Disposable personal income in the U.S. increased by 12.9% in April, according to the latest report on personal income and outlays from the Bureau of Economic Analysis (BEA). At the same time, personal spending fell by 13.6% and Americans tripled their deposits into personal savings.
The spending drop was much steeper than the 6.9% revised decline in March, which in turn represented the sharpest spending fall since the BEA started tracking this data in 1959. By comparison, the steepest month-to-month personal spending decrease in the subprime mortgage meltdown was a 0.9% fall in September 2009.
In dollar terms, disposable personal income rose by $2.13 trillion in April while consumption decreased by $1.89 trillion. Savings jumped from $2.1 trillion to $4.0 trillion. Consumers funneled 33% of their disposable income into savings, up from 13% in March.
Coronavirus recovery relief
COVID-19 relief efforts made a significant difference to these figures. The Coronavirus Aid, Relief and Economic Security Act sent out $2.59 trillion of economic impact payments in April, which works out to roughly 14% of total disposable income.
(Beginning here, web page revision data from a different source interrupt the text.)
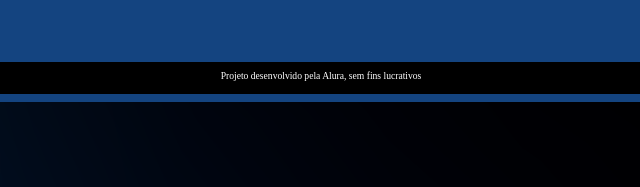
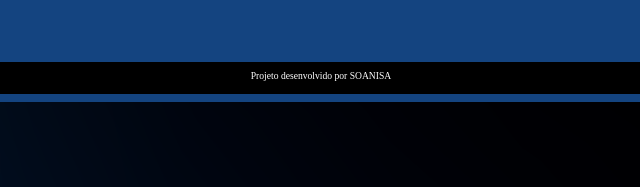
Before and after one commit to SilvaAnas/Anass, a plain HTML site: page index.html in a window 1280 px wide. Shown: the part 706-893 px from the top of the page, 327-967 px from the left. Drawn offline with Linux system fonts and the light colour scheme.

Commit message:
frase soanisa

```diff
--- a/index.html
+++ b/index.html
@@ -23,7 +23,7 @@
         </section>
     </main>
     <footer>
-        <p>Projeto desenvolvido pela Alura, sem fins lucrativos</p>
+        <p>Projeto desenvolvido por SOANISA</p>
     </footer>
     <script src="app.js"></script>
     <script src="perguntas.js"></script>
```
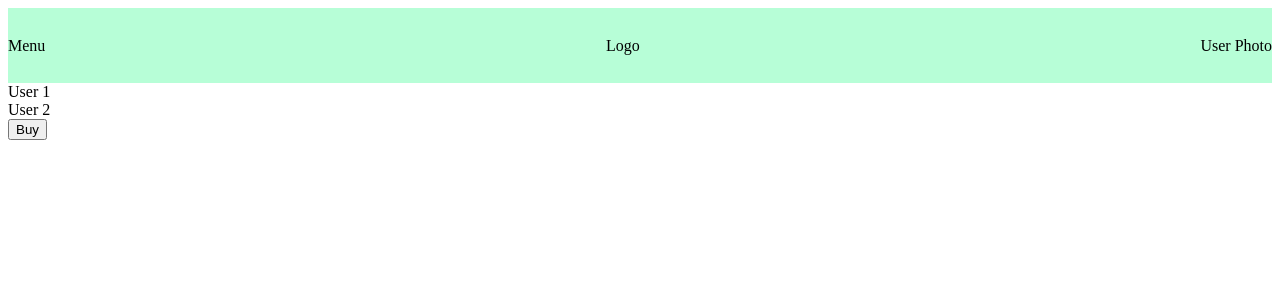
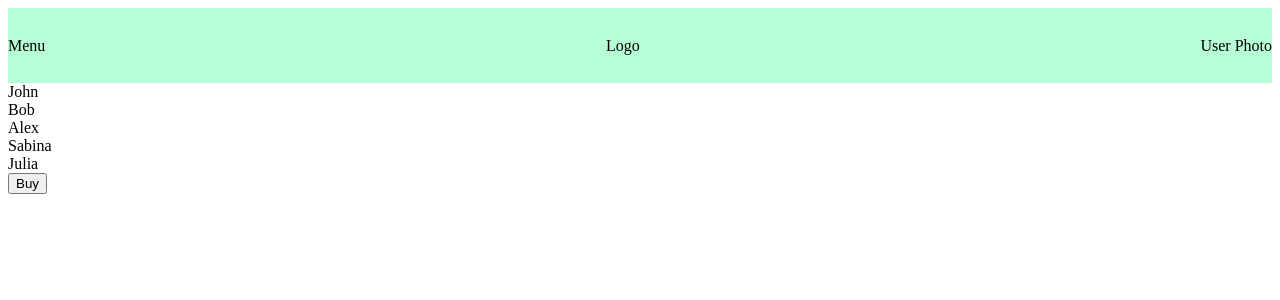
Before and after one commit to MadMachineGun/kazakov_react, a React (Create React App) app: page / in a window 1280 px wide. Shown: the top 300 px of the page. Built offline with nearby package versions, Linux system fonts and the light colour scheme.

Commit message:
kazakov_homework_40

```diff
--- a/src/components/UserCard.js
+++ b/src/components/UserCard.js
@@ -1,8 +1,16 @@
+const users = [`John`, `Bob`, `Alex`, `Sabina`, `Julia`];
+
+
 function UserCard() {
     return (
         <>
-            <div>User 1</div>
-            <div>User 2</div>
+            {
+                users.map(item => {
+                    return (
+                        <div>{item}</div>
+                    )
+                })
+            }
         </>
     );
 }
```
Unemployment assistance added up to $430 billion, up from $70 million in March and approximately $26 per month in the period leading up to layoffs and furloughs motivated by the COVID-19 crisis.